[Version comparison data]
--------------------------------------------------

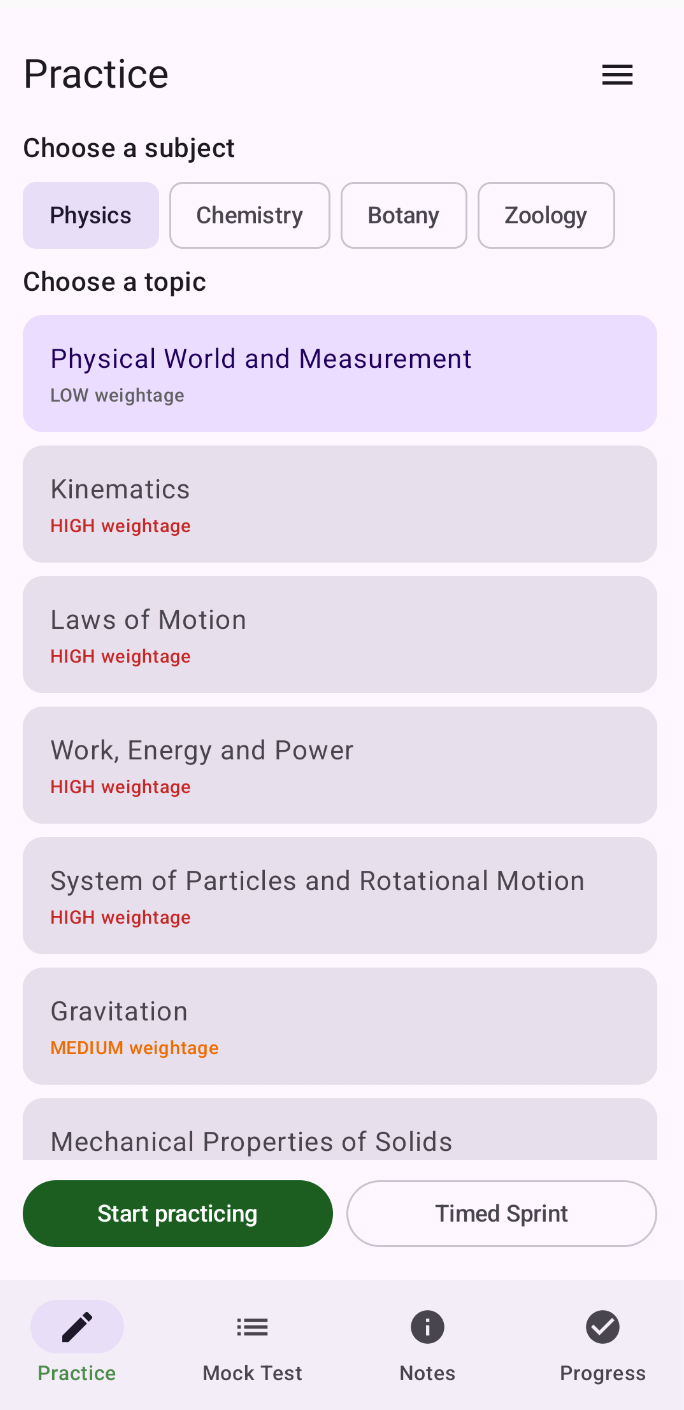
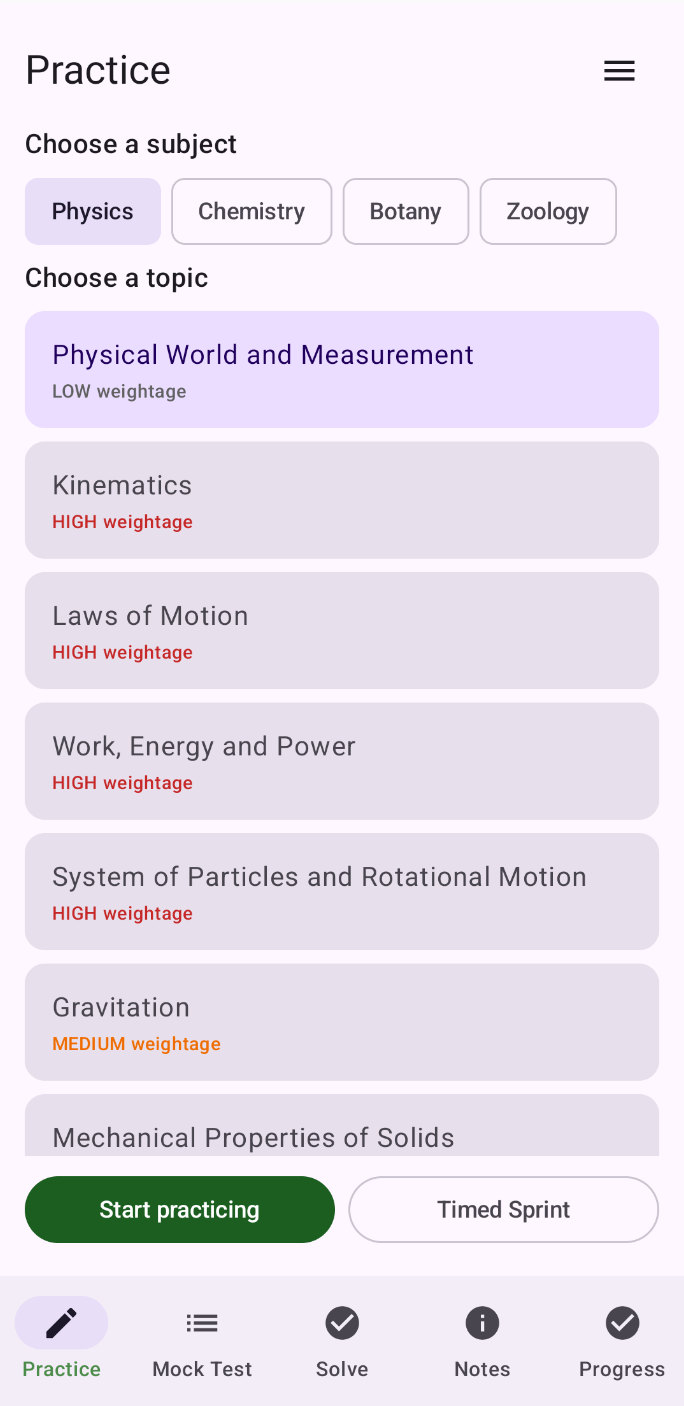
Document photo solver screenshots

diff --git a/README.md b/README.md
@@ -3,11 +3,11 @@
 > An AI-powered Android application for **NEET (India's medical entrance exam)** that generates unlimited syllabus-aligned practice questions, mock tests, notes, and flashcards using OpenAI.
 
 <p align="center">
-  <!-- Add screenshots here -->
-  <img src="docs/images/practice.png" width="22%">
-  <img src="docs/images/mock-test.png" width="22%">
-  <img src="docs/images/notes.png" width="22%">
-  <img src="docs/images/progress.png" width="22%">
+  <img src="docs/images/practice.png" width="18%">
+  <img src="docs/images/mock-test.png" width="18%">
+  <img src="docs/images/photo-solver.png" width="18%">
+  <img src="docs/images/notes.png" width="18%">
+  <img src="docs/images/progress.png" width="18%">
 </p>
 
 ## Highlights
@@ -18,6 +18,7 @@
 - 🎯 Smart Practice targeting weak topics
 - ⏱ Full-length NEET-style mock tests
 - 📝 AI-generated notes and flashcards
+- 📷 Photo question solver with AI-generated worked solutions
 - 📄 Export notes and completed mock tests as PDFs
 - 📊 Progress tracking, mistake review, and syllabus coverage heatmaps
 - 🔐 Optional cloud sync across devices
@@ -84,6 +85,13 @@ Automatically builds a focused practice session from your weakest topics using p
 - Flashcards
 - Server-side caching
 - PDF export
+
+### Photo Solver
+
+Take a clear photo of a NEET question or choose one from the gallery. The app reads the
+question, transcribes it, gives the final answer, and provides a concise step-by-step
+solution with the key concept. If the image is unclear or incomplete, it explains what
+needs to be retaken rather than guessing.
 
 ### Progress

--------------------------------------------------

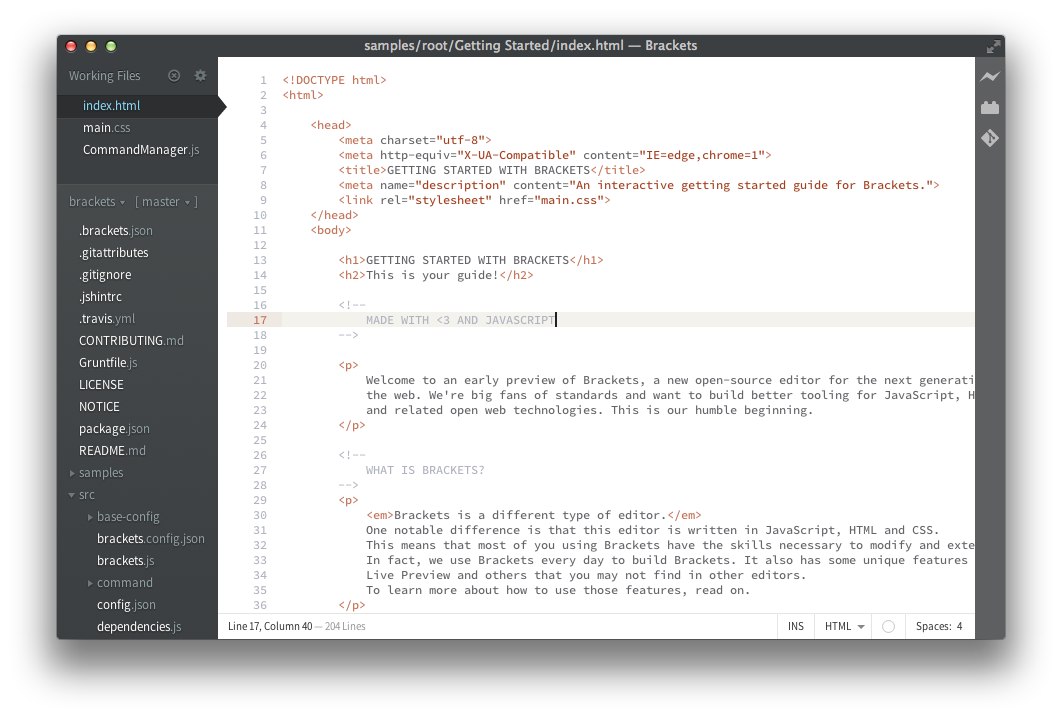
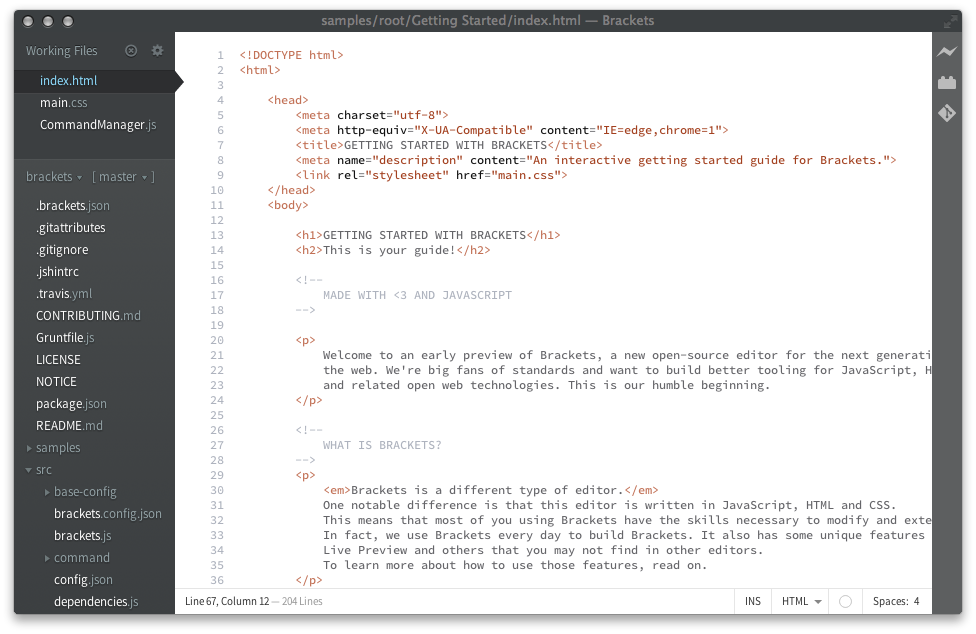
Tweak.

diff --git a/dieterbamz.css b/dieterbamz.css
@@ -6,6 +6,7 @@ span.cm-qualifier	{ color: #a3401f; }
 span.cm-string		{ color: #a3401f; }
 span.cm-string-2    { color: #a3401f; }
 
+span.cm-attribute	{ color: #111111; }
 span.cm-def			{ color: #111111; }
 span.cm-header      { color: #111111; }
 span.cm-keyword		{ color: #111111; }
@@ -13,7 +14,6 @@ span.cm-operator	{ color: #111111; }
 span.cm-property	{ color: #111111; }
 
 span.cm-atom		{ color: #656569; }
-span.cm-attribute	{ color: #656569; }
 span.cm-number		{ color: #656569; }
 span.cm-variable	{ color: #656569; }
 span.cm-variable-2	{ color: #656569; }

--------------------------------------------------

TASK INSTRUCTIONS
Go over the entries above and say how many lines hold the string "images", with no other text.

RESULT OF THE EXERCISE
9